Of course, the tables have turned 360 degrees, and Americans line-breed the tribe to death these days. The latest example lies in Kentucky Derby hero, Animal Kingdom’s vanquisher in the third leg of the Triple Crown, the Belmont Stakes, Ruler On Ice, who is by a grandson of Mr. Prospector (by Raise A Native) out of a granddaughter of Alydar (by Raise A Native). The outcome, Ruler On Ice, didn’t only take down the flag of Animal Kingdom in the race (the latter was unfortunate in almost coming down in the early stages of the race), but he also counted among his victims, the Preakness winner, Shackleford.
Interestingly, the Belmont hero is a product of a breeding partnership comprised of two Ph.Ds, Rob Whiteley and Pam Robinson, the former of whom designs the matings, while Pam does the raising.
“I’m a major proponent of mating mares to stallions with physical considerations in order to maximize athleticism.” Whiteley said. “I start with the physical mating first and then go to the pedigree consideration. In the case of Roman Ruler (the winner’s sire) and Champagne Glow, they fit well together - type to type, frame to frame. Both were extremely athletic and had great depth in their families by way of their inbreeding patterns. I was one of the first to recognise the potential of inbreeding to Raise A Native,” Whiteley said. “It was taboo when I got in the horse business”.

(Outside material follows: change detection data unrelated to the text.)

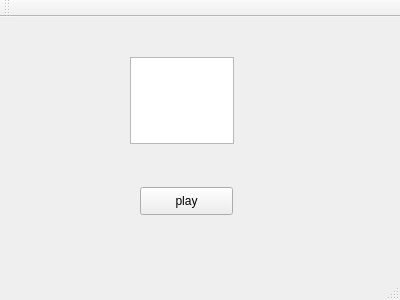
Above: ui/mainwindow.ui from ItalianBigGun/QtEspeak before the change. Below: the same form after it.
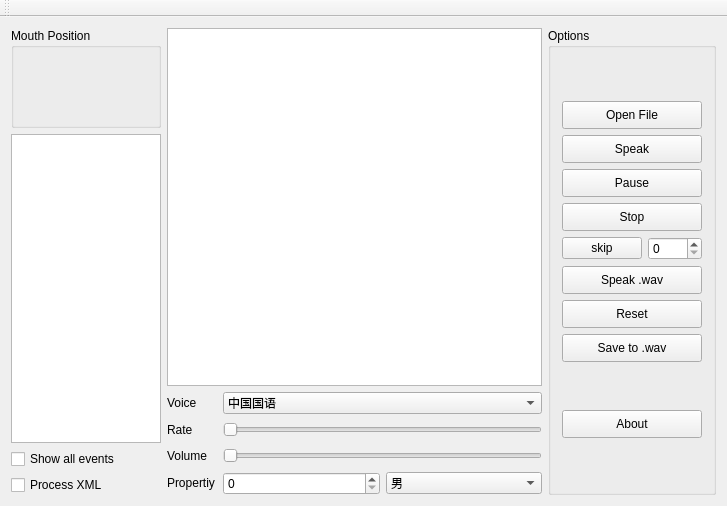
That is the form after the change.

Diff of the .ui file:
```diff
--- a/ui/mainwindow.ui
+++ b/ui/mainwindow.ui
@@ -6,37 +6,430 @@
    <rect>
     <x>0</x>
     <y>0</y>
-    <width>400</width>
-    <height>300</height>
+    <width>727</width>
+    <height>506</height>
    </rect>
   </property>
   <property name="windowTitle">
    <string>MainWindow</string>
   </property>
   <widget class="QWidget" name="centralWidget">
-   <widget class="QPushButton" name="playBtn">
-    <property name="geometry">
-     <rect>
-      <x>140</x>
-      <y>170</y>
-      <width>93</width>
-      <height>28</height>
-     </rect>
-    </property>
-    <property name="text">
-     <string>play</string>
-    </property>
-   </widget>
-   <widget class="QTextEdit" name="speak_text">
-    <property name="geometry">
-     <rect>
-      <x>130</x>
-      <y>40</y>
-      <width>104</width>
-      <height>87</height>
-     </rect>
-    </property>
-   </widget>
+   <layout class="QGridLayout" name="gridLayout_2">
+    <item row="0" column="0">
+     <layout class="QHBoxLayout" name="horizontalLayout_6">
+      <item>
+       <layout class="QVBoxLayout" name="verticalLayout_3">
+        <item>
+         <widget class="QGroupBox" name="groupBox">
+          <property name="minimumSize">
+           <size>
+            <width>150</width>
+            <height>100</height>
+           </size>
+          </property>
+          <property name="maximumSize">
+           <size>
+            <width>150</width>
+            <height>100</height>
+           </size>
+          </property>
+          <property name="title">
+           <string>Mouth Position</string>
+          </property>
+         </widget>
+        </item>
+        <item>
+         <widget class="QListWidget" name="eventListWidget">
+          <property name="minimumSize">
+           <size>
+            <width>150</width>
+            <height>0</height>
+           </size>
+          </property>
+          <property name="maximumSize">
+           <size>
+            <width>150</width>
+            <height>16777215</height>
+           </size>
+          </property>
+         </widget>
+        </item>
+        <item>
+         <widget class="QCheckBox" name="showEventChkBox">
+          <property name="text">
+           <string>Show all events</string>
+          </property>
+         </widget>
+        </item>
+        <item>
+         <widget class="QCheckBox" name="processXMLChkBox">
+          <property name="text">
+           <string>Process XML</string>
+          </property>
+         </widget>
+        </item>
+       </layout>
+      </item>
+      <item>
+       <layout class="QVBoxLayout" name="verticalLayout_2">
+        <item>
+         <widget class="QTextEdit" name="speak_text">
+          <property name="minimumSize">
+           <size>
+            <width>350</width>
+            <height>0</height>
+           </size>
+          </property>
+          <property name="maximumSize">
+           <size>
+            <width>16777215</width>
+            <height>16777215</height>
+           </size>
+          </property>
+         </widget>
+        </item>
+        <item>
+         <layout class="QVBoxLayout" name="verticalLayout">
+          <item>
+           <layout class="QHBoxLayout" name="horizontalLayout">
+            <item>
+             <widget class="QLabel" name="VoiceLbl">
+              <property name="minimumSize">
+               <size>
+                <width>50</width>
+                <height>20</height>
+               </size>
+              </property>
+              <property name="maximumSize">
+               <size>
+                <width>50</width>
+                <height>20</height>
+               </size>
+              </property>
+              <property name="text">
+               <string>Voice</string>
+              </property>
+             </widget>
+            </item>
+            <item>
+             <widget class="QComboBox" name="VoiceCombox">
+              <item>
+               <property name="text">
+                <string>中国国语</string>
+               </property>
+              </item>
+              <item>
+               <property name="text">
+                <string>中国粤语</string>
+               </property>
+              </item>
+              <item>
+               <property name="text">
+                <string>英式英语</string>
+               </property>
+              </item>
+              <item>
+               <property name="text">
+                <string>美式英语</string>
+               </property>
+              </item>
+             </widget>
+            </item>
+           </layout>
+          </item>
+          <item>
+           <layout class="QHBoxLayout" name="horizontalLayout_2">
+            <item>
+             <widget class="QLabel" name="RateLbl">
+              <property name="minimumSize">
+               <size>
+                <width>50</width>
+                <height>20</height>
+               </size>
+              </property>
+              <property name="maximumSize">
+               <size>
+                <width>50</width>
+                <height>20</height>
+               </size>
+              </property>
+              <property name="text">
+               <string>Rate</string>
+              </property>
+             </widget>
+            </item>
+            <item>
+             <widget class="QSlider" name="RateHSdr">
+              <property name="orientation">
+               <enum>Qt::Horizontal</enum>
+              </property>
+             </widget>
+            </item>
+           </layout>
+          </item>
+          <item>
+           <layout class="QHBoxLayout" name="horizontalLayout_3">
+            <item>
+             <widget class="QLabel" name="VolumeLbl">
+              <property name="minimumSize">
+               <size>
+                <width>50</width>
+                <height>20</height>
+               </size>
+              </property>
+              <property name="maximumSize">
+               <size>
+                <width>50</width>
+                <height>20</height>
+               </size>
+              </property>
+              <property name="text">
+               <string>Volume</string>
+              </property>
+             </widget>
+            </item>
+            <item>
+             <widget class="QSlider" name="VolumeHSdr">
+              <property name="maximum">
+               <number>200</number>
+              </property>
+              <property name="orientation">
+               <enum>Qt::Horizontal</enum>
+              </property>
+             </widget>
+            </item>
+           </layout>
+          </item>
+          <item>
+           <layout class="QHBoxLayout" name="horizontalLayout_4">
+            <item>
+             <widget class="QLabel" name="PropertyLbl">
+              <property name="minimumSize">
+               <size>
+                <width>50</width>
+                <height>20</height>
+               </size>
+              </property>
+              <property name="maximumSize">
+               <size>
+                <width>50</width>
+                <height>20</height>
+               </size>
+              </property>
+              <property name="text">
+               <string>Propertiy</string>
+              </property>
+             </widget>
+            </item>
+            <item>
+             <widget class="QSpinBox" name="ageSpinBox"/>
+            </item>
+            <item>
+             <widget class="QComboBox" name="genderComBox">
+              <item>
+               <property name="text">
+                <string>男</string>
+               </property>
+              </item>
+              <item>
+               <property name="text">
+                <string>女</string>
+               </property>
+              </item>
+             </widget>
+            </item>
+           </layout>
+          </item>
+         </layout>
+        </item>
+       </layout>
+      </item>
+      <item>
+       <layout class="QVBoxLayout" name="verticalLayout_5">
+        <item>
+         <widget class="QGroupBox" name="groupBox_2">
+          <property name="title">
+           <string>Options</string>
+          </property>
+          <layout class="QGridLayout" name="gridLayout">
+           <item row="0" column="0">
+            <layout class="QVBoxLayout" name="verticalLayout_4">
+             <item>
+              <widget class="QPushButton" name="openFileBtn">
+               <property name="minimumSize">
+                <size>
+                 <width>140</width>
+                 <height>28</height>
+                </size>
+               </property>
+               <property name="maximumSize">
+                <size>
+                 <width>140</width>
+                 <height>28</height>
+                </size>
+               </property>
+               <property name="text">
+                <string>Open File</string>
+               </property>
+              </widget>
+             </item>
+             <item>
+              <widget class="QPushButton" name="playBtn">
+               <property name="minimumSize">
+                <size>
+                 <width>140</width>
+                 <height>28</height>
+                </size>
+               </property>
+               <property name="maximumSize">
+                <size>
+                 <width>140</width>
+                 <height>28</height>
+                </size>
+               </property>
+               <property name="text">
+                <string>Speak</string>
+               </property>
+              </widget>
+             </item>
+             <item>
+              <widget class="QPushButton" name="pauseBtn">
+               <property name="minimumSize">
+                <size>
+                 <width>140</width>
+                 <height>28</height>
+                </size>
+               </property>
+               <property name="maximumSize">
+                <size>
+                 <width>140</width>
+                 <height>28</height>
+                </size>
+               </property>
+               <property name="text">
+                <string>Pause</string>
+               </property>
+              </widget>
+             </item>
+             <item>
+              <widget class="QPushButton" name="stopBtn">
+               <property name="minimumSize">
+                <size>
+                 <width>140</width>
+                 <height>28</height>
+                </size>
+               </property>
+               <property name="maximumSize">
+                <size>
+                 <width>140</width>
+                 <height>28</height>
+                </size>
+               </property>
+               <property name="text">
+                <string>Stop</string>
+               </property>
+              </widget>
+             </item>
+             <item>
+              <layout class="QHBoxLayout" name="horizontalLayout_5">
+               <item>
+                <widget class="QPushButton" name="skipBtn">
+                 <property name="text">
+                  <string>skip</string>
+                 </property>
+                </widget>
+               </item>
+               <item>
+                <widget class="QSpinBox" name="skipSpinBox"/>
+               </item>
+              </layout>
+             </item>
+             <item>
+              <widget class="QPushButton" name="speakWavBtn">
+               <property name="minimumSize">
+                <size>
+                 <width>140</width>
+                 <height>28</height>
+                </size>
+               </property>
+               <property name="maximumSize">
+                <size>
+                 <width>140</width>
+                 <height>28</height>
+                </size>
+               </property>
+               <property name="text">
+                <string>Speak .wav</string>
+               </property>
+              </widget>
+             </item>
+             <item>
+              <widget class="QPushButton" name="resetBtn">
+               <property name="minimumSize">
+                <size>
+                 <width>140</width>
+                 <height>28</height>
+                </size>
+               </property>
+               <property name="maximumSize">
+                <size>
+                 <width>140</width>
+                 <height>28</height>
+                </size>
+               </property>
+               <property name="text">
+                <string>Reset</string>
+               </property>
+              </widget>
+             </item>
+             <item>
+              <widget class="QPushButton" name="saveToFileBtn">
+               <property name="minimumSize">
+                <size>
+                 <width>140</width>
+                 <height>28</height>
+                </size>
+               </property>
+               <property name="maximumSize">
+                <size>
+                 <width>140</width>
+                 <height>28</height>
+                </size>
+               </property>
+               <property name="text">
+                <string>Save to .wav</string>
+               </property>
+              </widget>
+             </item>
+            </layout>
+           </item>
+           <item row="1" column="0">
+            <widget class="QPushButton" name="aboutBtn">
+             <property name="minimumSize">
+              <size>
+               <width>140</width>
+               <height>28</height>
+              </size>
+             </property>
+             <property name="maximumSize">
+              <size>
+               <width>140</width>
+               <height>28</height>
+              </size>
+             </property>
+             <property name="text">
+              <string>About</string>
+             </property>
+            </widget>
+           </item>
+          </layout>
+         </widget>
+        </item>
+       </layout>
+      </item>
+     </layout>
+    </item>
+   </layout>
   </widget>
   <widget class="QMenuBar" name="menuBar">
    <property name="geometry">
@@ -56,7 +449,6 @@
     <bool>false</bool>
    </attribute>
   </widget>
-  <widget class="QStatusBar" name="statusBar"/>
  </widget>
  <layoutdefault spacing="6" margin="11"/>
  <resources/>
```
Left out of the diff: 2 changed lines with no effect on the pictures.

Interestingly, the Mr. Prospector line has been all-dominant in what Americans call the “true test of champions”, the nickname for the Belmont. A quick glance at recent winners emanating from this line, lies in the male line chart below.